Gene Therapy Plus Radiation Therapy in Treating Patients With Non-Small Cell Lung Cancer
RATIONALE: Inserting the gene for p53 into a person's cancer cells may improve the body's ability to fight cancer. Radiation therapy uses high-energy x-rays to damage tumor cells.
PURPOSE: Phase I trial to study the effectiveness of gene therapy plus radiation therapy in treating patients who have non-small cell lung cancer.
Biological: Ad5CMV-p53 gene
Radiation: radiation therapy
|Study Design:||Primary Purpose: Treatment|
|Official Title:||Phase I Pilot Trial of Adenovirus p53 and Radiotherapy on Nonsmall Cell Lung Cancer|
|Study Start Date:||January 2000|
- Determine the feasibility and tolerability of adenovirus p53 gene therapy and radiotherapy in patients with non-small cell lung cancer with or without prior radiotherapy to the indicator lesion(s).
- Determine p53 and p21 expression and induction of apoptosis and necrosis in patients treated with this regimen.
- Assess any vector incorporation, antitumor response, local control, viral dissemination, and development of adenovirus antibodies in patients treated with this regimen.
OUTLINE: This is a multicenter study. Patients are stratified by prior radiotherapy to the indicator lesion(s) (yes vs no).
Adenovirus p53 is injected directly into an endobronchial lesion via bronchoscopy or into locoregional tumors via multiple percutaneous punctures under fluoroscopic, ultrasonic, or CT scan guidance on days 1, 3, and 8. Patients undergo radiotherapy beginning on day 2 and continuing for a total of 10 days.
Patients are followed every 3 months for 2 years, every 6 months for 3 years, and then annually thereafter.
PROJECTED ACCRUAL: A total of 10 patients will be accrued for this study within 1 year.
|United States, Tennessee|
|Vanderbilt-Ingram Cancer Center at Vanderbilt Medical Center|

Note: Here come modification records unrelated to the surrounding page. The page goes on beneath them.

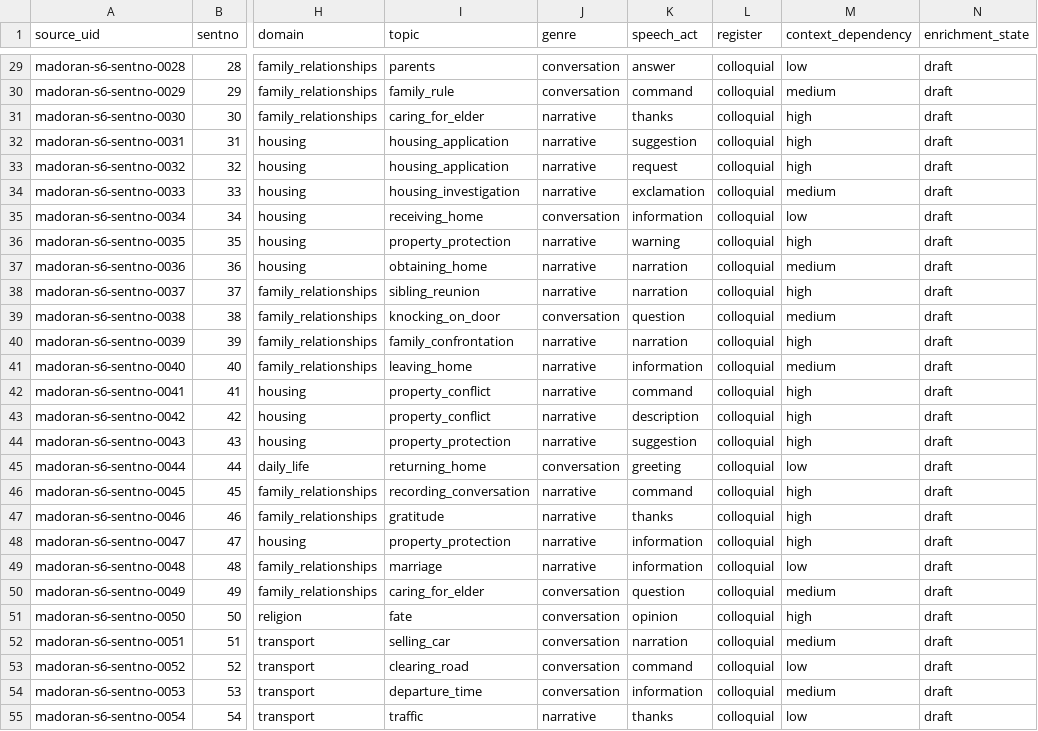
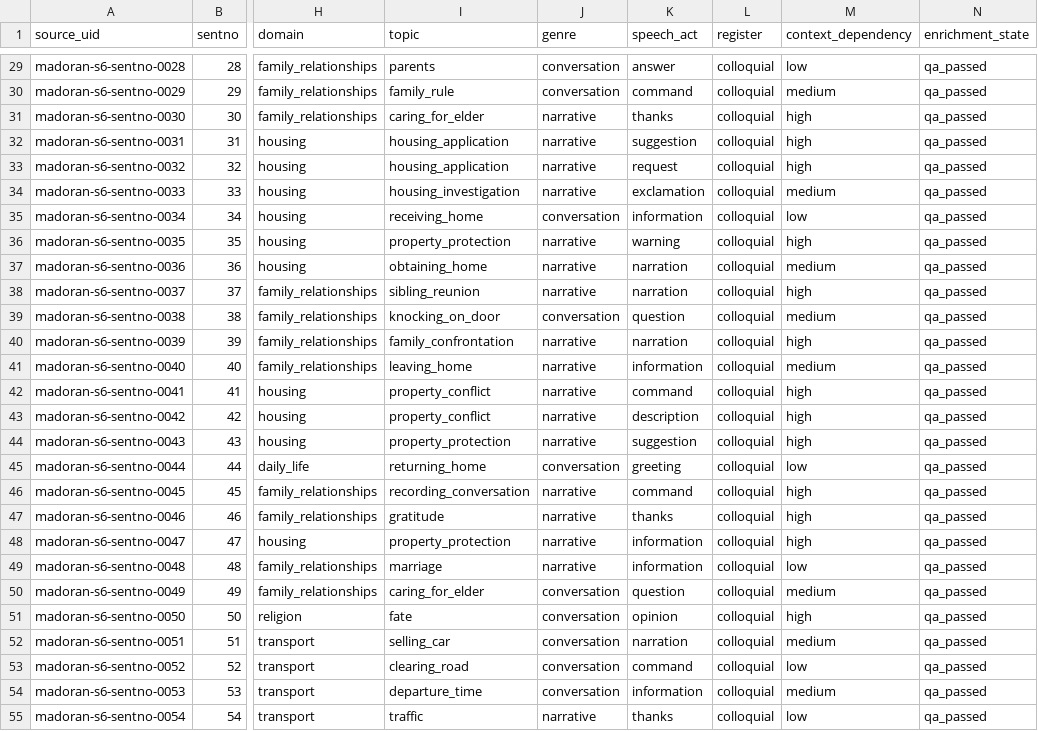
Before and after one commit to Yucef-84/data-orandarja, a TSV file: data/master/enrichment/madoran_sentence_enrichment.tsv, drawn as a sheet; only a part is shown, gaps mark what is left out; the diff covers the shown part only; the diff names each change by its address in the sheet, - before the commit and + after, or states it on an @@ line.

Commit message:
qa: approve MADOran enrichment batch 01

```diff
--- a/data/master/enrichment/madoran_sentence_enrichment.tsv
+++ b/data/master/enrichment/madoran_sentence_enrichment.tsv
-N29:N55 (enrichment_state): draft
+N29:N55 (enrichment_state): qa_passed
```
Also changed, not shown: 35 edited cells elsewhere in this file, 6 other files.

|Nashville, Tennessee, United States, 37232-6838|
|Study Chair:||Joan H. Schiller, MD||University of Wisconsin, Madison|